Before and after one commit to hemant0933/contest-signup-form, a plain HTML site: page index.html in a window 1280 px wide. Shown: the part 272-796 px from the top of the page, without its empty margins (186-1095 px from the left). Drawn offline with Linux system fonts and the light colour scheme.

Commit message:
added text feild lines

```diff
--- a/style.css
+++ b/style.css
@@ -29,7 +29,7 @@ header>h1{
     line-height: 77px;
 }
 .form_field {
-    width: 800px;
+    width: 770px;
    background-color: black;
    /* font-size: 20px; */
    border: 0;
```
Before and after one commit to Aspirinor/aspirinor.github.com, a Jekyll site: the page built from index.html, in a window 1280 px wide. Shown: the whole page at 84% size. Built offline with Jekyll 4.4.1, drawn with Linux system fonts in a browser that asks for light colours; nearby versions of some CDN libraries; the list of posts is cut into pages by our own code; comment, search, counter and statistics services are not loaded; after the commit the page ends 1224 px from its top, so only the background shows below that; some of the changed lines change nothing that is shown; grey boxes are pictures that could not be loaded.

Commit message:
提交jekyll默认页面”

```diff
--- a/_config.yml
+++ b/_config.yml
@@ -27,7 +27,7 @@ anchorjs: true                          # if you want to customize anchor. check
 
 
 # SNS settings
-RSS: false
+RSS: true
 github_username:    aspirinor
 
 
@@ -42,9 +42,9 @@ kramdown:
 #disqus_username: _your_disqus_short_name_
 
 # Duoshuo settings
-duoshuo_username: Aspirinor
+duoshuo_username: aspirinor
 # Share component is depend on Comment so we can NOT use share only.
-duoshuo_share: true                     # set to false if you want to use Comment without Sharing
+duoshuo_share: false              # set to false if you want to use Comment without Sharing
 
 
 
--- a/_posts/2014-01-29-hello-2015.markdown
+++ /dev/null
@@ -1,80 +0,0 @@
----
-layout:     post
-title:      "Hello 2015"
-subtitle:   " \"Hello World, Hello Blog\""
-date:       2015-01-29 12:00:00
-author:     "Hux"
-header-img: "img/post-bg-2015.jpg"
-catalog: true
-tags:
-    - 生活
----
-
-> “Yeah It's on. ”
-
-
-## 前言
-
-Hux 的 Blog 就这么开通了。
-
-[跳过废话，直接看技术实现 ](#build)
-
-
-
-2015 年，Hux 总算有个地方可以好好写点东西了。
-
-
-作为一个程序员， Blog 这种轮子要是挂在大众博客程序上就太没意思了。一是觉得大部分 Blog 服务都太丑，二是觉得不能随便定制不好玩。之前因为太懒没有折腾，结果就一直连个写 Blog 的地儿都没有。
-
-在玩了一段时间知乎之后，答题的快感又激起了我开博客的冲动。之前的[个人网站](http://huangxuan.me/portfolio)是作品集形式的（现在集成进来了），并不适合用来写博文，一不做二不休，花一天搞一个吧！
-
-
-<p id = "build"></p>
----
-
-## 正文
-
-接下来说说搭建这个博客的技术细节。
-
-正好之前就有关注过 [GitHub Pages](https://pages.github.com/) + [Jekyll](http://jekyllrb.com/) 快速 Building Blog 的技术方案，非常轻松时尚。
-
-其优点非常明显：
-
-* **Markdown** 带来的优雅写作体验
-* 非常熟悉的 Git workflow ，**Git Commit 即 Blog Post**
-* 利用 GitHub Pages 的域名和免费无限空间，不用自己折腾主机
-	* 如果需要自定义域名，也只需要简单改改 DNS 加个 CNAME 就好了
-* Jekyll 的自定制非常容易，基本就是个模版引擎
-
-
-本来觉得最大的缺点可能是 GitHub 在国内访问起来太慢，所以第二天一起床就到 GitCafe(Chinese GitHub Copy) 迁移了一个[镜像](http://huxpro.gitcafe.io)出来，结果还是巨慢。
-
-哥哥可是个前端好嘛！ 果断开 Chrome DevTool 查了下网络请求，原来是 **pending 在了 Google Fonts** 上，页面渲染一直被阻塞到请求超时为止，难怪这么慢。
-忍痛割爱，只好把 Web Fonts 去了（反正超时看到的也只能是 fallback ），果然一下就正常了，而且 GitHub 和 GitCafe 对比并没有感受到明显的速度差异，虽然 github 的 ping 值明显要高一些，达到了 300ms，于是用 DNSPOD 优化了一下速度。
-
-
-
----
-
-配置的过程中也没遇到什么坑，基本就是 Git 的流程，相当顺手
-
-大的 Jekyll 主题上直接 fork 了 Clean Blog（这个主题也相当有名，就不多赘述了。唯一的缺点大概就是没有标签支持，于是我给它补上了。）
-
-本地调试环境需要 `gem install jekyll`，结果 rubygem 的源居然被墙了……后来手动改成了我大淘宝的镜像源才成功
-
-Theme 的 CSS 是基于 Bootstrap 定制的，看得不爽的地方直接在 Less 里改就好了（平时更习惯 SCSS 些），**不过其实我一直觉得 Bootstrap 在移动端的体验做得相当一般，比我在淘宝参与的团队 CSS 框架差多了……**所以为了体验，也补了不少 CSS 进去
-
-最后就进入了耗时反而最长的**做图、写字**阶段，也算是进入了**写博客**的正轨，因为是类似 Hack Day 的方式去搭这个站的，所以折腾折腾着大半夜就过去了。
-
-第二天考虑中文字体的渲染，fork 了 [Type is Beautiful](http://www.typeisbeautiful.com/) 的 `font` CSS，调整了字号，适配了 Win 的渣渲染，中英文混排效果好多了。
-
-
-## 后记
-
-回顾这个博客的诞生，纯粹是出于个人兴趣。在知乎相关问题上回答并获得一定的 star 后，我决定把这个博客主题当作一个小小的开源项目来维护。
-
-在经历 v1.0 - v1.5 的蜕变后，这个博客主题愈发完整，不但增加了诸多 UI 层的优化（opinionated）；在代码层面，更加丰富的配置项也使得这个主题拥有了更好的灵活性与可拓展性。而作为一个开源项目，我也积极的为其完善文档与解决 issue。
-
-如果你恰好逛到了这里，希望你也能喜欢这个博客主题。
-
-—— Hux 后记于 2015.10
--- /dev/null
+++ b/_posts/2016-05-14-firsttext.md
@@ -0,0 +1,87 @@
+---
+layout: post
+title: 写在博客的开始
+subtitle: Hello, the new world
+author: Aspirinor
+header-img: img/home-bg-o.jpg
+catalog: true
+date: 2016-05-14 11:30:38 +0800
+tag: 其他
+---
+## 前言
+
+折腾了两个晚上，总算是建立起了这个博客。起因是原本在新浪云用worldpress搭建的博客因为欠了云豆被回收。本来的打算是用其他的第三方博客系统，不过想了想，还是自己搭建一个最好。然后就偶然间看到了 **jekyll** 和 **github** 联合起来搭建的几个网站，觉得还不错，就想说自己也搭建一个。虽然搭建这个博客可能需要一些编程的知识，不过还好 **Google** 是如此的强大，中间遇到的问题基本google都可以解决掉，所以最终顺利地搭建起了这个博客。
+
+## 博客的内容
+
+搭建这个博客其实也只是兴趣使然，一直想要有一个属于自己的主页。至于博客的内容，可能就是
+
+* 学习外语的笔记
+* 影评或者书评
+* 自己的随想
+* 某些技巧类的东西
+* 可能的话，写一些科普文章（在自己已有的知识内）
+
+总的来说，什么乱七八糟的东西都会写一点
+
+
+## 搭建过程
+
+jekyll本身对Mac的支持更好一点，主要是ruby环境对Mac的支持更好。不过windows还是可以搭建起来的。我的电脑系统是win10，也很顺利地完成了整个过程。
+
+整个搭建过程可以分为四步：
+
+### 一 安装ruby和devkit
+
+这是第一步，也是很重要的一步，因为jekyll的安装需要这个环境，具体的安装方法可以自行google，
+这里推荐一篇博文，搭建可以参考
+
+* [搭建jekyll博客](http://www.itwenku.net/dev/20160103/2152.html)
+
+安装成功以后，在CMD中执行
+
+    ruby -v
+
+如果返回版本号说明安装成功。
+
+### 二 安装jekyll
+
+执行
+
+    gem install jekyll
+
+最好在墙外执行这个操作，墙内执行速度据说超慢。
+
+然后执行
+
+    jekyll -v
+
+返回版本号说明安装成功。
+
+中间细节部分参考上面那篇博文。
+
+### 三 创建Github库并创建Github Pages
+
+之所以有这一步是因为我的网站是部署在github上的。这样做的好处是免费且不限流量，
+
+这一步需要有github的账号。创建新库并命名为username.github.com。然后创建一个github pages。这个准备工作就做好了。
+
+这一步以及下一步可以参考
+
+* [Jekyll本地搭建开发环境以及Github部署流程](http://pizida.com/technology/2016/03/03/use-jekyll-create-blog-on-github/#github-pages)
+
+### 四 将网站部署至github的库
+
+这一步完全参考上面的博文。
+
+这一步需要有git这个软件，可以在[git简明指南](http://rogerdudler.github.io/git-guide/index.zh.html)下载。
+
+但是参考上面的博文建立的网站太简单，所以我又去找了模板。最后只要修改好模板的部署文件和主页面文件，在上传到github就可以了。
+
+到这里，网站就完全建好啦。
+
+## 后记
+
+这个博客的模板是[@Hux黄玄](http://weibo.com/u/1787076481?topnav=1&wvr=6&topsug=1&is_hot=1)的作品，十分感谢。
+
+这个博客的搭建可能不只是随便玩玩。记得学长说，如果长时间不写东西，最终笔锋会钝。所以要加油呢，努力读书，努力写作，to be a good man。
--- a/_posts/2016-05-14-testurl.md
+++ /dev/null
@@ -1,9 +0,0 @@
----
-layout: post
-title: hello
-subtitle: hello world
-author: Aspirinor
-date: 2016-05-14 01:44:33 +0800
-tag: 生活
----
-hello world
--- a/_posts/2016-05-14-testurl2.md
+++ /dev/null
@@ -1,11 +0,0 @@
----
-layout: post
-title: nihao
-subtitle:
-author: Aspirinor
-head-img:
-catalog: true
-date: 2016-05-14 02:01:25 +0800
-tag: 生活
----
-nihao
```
#####
WHAT IS BEING ASKED: A line qualifies when it holds the word "subtitle"; report all qualifying lines from the records above.

PROBLEM SOLUTION:
-subtitle:   " \"Hello World, Hello Blog\""
+subtitle: Hello, the new world
-subtitle: hello world
-subtitle:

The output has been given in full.